Your assignment: Copy each line of the data below in which the word "firstname" can be found.

Web document revisions
━━━━━━━━━━━━━━━━
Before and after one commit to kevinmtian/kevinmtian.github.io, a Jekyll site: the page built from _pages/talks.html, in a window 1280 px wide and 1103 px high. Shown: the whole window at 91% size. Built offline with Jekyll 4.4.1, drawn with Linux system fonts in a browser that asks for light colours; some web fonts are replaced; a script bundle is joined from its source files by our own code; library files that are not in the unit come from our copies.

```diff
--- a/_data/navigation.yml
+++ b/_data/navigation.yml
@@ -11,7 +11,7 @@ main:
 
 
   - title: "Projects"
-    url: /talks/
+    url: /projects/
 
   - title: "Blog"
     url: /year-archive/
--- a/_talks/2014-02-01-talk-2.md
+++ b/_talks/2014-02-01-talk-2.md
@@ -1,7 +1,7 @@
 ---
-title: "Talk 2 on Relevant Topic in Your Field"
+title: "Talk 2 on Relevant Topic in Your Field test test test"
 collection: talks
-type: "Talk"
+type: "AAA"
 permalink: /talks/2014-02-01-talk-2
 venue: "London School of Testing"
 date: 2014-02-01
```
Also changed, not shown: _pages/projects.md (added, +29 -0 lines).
━━━━━━━━━━━━━━━━
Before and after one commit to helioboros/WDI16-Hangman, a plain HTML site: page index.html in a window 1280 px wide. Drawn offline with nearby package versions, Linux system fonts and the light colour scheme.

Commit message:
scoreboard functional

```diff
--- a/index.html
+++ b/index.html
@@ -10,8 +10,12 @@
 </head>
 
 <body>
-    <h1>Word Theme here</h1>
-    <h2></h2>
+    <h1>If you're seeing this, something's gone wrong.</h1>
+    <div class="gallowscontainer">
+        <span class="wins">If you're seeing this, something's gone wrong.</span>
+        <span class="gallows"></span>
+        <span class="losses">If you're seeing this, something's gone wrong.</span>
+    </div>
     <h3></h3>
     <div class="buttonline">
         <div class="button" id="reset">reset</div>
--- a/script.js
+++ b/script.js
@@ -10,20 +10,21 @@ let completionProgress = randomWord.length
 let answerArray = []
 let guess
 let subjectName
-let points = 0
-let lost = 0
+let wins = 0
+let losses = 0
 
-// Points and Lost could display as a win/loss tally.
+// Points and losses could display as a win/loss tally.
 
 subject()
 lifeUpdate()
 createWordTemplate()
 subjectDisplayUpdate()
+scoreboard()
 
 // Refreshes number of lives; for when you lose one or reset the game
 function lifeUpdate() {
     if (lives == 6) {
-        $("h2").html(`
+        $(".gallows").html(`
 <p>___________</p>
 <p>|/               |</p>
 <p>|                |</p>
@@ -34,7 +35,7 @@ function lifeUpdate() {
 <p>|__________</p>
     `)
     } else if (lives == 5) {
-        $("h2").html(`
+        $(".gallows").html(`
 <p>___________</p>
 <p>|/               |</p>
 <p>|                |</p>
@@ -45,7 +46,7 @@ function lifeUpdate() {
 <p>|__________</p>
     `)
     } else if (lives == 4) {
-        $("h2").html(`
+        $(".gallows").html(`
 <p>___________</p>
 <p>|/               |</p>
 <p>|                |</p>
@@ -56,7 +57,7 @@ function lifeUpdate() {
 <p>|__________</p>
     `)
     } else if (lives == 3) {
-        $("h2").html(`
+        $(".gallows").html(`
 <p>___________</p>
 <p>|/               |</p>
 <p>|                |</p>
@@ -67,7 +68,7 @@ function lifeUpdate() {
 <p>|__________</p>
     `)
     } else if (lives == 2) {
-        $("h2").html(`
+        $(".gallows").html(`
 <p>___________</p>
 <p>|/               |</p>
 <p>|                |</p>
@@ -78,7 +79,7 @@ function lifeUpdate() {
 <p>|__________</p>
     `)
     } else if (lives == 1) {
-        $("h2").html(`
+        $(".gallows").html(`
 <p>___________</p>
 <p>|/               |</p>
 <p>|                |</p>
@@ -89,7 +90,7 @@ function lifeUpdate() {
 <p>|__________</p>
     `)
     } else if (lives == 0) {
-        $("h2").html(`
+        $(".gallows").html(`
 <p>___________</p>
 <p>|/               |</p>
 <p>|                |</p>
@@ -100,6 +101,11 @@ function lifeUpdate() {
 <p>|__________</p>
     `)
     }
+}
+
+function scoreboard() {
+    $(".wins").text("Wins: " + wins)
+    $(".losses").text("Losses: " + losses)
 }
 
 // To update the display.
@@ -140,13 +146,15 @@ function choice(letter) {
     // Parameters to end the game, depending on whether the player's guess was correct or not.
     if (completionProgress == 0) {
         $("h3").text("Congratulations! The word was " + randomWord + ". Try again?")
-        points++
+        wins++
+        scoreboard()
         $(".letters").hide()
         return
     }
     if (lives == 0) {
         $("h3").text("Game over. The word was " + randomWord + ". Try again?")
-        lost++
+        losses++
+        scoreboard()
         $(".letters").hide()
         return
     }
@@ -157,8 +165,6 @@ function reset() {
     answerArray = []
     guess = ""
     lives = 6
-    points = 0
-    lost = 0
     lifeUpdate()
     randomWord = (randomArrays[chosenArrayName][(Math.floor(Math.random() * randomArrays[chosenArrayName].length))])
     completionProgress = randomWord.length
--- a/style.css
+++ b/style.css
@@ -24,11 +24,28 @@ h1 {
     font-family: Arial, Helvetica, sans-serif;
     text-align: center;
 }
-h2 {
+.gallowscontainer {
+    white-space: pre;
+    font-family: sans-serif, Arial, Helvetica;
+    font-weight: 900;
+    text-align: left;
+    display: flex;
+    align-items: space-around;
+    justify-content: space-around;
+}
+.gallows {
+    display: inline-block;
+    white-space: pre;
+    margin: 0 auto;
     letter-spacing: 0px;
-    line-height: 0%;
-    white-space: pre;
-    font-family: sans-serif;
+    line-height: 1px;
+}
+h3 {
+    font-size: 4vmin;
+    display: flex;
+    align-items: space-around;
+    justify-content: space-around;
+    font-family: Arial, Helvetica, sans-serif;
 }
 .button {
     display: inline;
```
━━━━━━━━━━━━━━━━
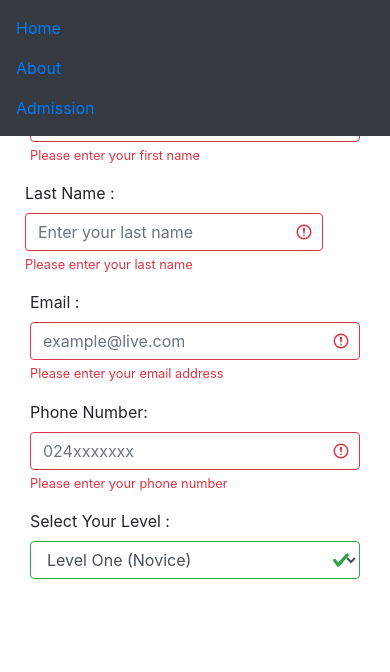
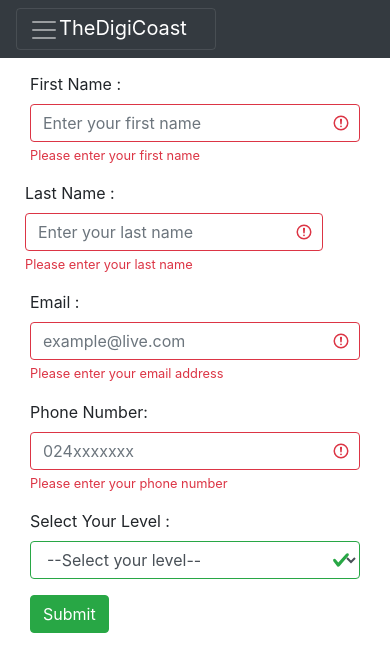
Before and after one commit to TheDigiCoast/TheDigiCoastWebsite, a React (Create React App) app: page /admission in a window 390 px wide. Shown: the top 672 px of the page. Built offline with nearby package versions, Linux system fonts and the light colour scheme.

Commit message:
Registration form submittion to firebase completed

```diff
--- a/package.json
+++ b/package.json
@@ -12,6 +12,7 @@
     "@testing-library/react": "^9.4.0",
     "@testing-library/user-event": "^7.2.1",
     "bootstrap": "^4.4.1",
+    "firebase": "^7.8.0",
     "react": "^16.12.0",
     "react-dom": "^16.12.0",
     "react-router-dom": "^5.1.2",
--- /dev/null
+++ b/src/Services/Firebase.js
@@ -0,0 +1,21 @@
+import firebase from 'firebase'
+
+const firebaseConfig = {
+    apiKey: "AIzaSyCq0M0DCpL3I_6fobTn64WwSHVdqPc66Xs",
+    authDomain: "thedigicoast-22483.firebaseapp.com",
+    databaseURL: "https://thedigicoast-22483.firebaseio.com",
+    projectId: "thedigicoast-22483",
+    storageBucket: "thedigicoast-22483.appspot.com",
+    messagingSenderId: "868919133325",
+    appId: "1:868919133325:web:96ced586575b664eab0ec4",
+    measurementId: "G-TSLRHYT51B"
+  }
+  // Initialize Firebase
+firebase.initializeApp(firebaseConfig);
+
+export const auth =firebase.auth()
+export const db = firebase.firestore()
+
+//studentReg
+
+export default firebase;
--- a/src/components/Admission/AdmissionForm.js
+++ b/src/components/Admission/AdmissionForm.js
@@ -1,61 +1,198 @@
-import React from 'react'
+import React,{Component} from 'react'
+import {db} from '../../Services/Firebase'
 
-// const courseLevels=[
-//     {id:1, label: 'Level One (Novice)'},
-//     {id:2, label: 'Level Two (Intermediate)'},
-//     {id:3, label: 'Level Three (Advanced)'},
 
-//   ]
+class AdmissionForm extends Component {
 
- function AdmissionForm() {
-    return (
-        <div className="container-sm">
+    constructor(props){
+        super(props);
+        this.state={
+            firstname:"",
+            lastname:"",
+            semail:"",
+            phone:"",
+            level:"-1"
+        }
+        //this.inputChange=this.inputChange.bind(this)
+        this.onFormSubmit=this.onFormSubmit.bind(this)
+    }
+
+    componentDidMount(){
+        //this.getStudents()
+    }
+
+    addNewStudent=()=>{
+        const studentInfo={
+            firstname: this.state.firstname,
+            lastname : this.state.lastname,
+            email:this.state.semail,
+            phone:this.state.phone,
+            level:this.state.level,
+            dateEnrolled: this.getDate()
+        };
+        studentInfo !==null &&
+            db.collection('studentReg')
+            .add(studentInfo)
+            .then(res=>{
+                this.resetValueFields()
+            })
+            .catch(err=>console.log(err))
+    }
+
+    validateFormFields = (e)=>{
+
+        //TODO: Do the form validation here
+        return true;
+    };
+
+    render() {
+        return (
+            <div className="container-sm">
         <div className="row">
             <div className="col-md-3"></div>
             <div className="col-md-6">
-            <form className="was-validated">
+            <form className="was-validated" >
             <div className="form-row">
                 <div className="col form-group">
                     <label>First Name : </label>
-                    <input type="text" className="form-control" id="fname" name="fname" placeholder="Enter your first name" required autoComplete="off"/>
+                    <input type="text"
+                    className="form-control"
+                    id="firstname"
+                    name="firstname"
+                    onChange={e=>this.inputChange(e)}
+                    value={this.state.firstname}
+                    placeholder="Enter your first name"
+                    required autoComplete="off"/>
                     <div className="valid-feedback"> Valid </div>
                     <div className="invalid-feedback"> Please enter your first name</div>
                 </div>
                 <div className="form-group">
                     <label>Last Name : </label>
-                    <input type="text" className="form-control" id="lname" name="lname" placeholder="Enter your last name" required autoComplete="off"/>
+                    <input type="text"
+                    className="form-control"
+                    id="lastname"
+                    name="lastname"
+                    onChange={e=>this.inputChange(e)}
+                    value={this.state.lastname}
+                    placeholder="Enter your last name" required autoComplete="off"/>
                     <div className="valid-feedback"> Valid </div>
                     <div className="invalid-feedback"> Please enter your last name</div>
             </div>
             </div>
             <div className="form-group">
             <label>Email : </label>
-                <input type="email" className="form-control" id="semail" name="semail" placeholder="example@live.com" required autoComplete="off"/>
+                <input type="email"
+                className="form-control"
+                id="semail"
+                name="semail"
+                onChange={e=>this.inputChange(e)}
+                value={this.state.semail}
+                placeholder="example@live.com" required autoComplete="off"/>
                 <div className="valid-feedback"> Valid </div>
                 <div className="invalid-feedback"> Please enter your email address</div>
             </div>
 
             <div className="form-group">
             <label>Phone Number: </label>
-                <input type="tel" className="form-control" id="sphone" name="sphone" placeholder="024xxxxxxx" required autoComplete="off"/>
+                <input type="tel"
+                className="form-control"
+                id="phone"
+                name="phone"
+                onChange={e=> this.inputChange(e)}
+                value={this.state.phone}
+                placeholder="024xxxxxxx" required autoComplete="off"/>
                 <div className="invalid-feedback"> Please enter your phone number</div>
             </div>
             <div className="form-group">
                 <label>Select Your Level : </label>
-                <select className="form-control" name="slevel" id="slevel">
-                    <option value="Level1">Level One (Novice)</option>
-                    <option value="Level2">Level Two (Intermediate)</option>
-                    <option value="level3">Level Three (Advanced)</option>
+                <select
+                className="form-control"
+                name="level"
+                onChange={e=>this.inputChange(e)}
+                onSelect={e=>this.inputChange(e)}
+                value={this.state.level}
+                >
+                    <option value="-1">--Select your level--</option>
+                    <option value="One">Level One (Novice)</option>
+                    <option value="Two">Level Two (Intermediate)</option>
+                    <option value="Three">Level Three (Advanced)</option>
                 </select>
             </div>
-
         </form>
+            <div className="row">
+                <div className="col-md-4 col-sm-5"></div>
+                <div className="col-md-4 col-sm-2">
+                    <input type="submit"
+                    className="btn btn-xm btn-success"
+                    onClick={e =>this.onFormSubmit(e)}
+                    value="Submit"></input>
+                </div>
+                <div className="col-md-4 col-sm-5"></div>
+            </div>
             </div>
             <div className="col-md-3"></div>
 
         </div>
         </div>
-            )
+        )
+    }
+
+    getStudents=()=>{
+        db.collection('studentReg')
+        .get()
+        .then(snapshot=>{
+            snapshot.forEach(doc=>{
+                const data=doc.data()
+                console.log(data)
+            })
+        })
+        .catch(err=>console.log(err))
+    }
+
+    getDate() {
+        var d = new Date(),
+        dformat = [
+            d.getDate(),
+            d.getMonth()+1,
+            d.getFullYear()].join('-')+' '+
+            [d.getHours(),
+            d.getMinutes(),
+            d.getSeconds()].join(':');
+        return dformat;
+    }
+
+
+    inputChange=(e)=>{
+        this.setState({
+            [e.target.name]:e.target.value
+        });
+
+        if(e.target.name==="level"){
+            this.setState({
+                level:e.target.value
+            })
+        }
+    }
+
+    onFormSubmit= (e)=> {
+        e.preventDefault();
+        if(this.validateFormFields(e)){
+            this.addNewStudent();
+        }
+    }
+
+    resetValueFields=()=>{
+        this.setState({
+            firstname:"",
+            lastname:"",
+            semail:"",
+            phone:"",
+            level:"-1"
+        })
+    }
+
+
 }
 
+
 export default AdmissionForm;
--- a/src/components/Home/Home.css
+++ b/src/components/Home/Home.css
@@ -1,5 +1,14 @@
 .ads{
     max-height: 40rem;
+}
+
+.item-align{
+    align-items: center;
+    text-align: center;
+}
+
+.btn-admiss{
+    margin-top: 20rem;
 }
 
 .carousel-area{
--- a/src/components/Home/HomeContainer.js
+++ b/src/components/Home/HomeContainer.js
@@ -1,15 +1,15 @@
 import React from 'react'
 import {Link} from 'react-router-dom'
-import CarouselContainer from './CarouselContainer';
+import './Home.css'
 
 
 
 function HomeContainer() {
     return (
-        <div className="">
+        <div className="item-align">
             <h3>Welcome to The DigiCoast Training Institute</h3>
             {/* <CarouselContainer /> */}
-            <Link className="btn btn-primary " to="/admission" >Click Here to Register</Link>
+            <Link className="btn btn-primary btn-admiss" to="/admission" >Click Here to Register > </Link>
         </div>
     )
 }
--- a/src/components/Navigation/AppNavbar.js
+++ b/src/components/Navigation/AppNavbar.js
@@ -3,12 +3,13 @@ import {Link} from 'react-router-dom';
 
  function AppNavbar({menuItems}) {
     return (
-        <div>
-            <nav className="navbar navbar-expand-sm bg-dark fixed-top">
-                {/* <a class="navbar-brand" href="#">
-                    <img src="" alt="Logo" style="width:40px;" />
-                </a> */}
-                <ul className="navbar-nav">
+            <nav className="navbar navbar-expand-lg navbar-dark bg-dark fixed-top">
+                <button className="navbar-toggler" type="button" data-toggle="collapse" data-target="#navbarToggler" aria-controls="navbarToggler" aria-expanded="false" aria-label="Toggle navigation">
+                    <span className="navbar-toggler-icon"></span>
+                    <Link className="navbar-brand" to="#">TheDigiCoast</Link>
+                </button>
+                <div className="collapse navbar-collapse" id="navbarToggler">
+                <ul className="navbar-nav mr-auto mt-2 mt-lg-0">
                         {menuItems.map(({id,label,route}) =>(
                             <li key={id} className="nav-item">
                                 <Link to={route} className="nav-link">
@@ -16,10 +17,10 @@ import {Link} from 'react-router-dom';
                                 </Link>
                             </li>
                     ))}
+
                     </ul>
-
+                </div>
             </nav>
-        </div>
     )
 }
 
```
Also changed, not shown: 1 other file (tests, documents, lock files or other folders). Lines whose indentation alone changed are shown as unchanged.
━━━━━━━━━━━━━━━━
Exercise solution:
+            firstname:"",
+            firstname: this.state.firstname,
+                    id="firstname"
+                    name="firstname"
+                    value={this.state.firstname}
+            firstname:"",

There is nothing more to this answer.